List all lines of the data containing the word "pattern".

----- SUPPLIED ENTRIES

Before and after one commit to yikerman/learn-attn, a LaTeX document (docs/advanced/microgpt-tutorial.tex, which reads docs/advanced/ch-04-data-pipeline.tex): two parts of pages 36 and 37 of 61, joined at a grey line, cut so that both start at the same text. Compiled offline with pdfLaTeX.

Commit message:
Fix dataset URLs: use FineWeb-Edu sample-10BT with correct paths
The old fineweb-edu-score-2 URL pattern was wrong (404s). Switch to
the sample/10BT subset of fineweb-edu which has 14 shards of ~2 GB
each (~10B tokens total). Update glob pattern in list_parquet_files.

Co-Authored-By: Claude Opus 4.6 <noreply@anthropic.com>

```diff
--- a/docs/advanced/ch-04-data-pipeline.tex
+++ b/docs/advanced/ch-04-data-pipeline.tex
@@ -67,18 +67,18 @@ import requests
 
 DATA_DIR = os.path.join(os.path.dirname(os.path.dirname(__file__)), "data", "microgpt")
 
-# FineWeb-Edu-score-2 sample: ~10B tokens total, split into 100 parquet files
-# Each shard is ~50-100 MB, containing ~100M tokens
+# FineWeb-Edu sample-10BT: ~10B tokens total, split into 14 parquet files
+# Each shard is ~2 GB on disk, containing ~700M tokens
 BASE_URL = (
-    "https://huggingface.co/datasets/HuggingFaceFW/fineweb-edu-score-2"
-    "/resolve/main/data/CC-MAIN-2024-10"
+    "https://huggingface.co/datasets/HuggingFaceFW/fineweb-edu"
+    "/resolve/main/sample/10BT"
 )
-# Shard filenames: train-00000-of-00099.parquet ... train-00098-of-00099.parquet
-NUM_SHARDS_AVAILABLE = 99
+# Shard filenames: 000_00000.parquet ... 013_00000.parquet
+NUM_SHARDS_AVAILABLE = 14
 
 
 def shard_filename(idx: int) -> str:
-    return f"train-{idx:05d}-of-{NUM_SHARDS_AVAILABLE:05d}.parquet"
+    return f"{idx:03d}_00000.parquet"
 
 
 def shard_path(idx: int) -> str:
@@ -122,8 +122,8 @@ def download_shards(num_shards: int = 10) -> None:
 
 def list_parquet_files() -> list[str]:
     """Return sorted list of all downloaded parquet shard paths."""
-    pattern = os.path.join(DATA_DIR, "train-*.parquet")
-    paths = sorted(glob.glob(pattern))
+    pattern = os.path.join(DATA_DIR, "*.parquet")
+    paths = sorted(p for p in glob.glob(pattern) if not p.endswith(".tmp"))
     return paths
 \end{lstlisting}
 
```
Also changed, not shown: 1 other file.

----------

* _RESPONSE_:
The old fineweb-edu-score-2 URL pattern was wrong (404s). Switch to
each (~10B tokens total). Update glob pattern in list_parquet_files.
-    pattern = os.path.join(DATA_DIR, "train-*.parquet")
-    paths = sorted(glob.glob(pattern))
+    pattern = os.path.join(DATA_DIR, "*.parquet")
+    paths = sorted(p for p in glob.glob(pattern) if not p.endswith(".tmp"))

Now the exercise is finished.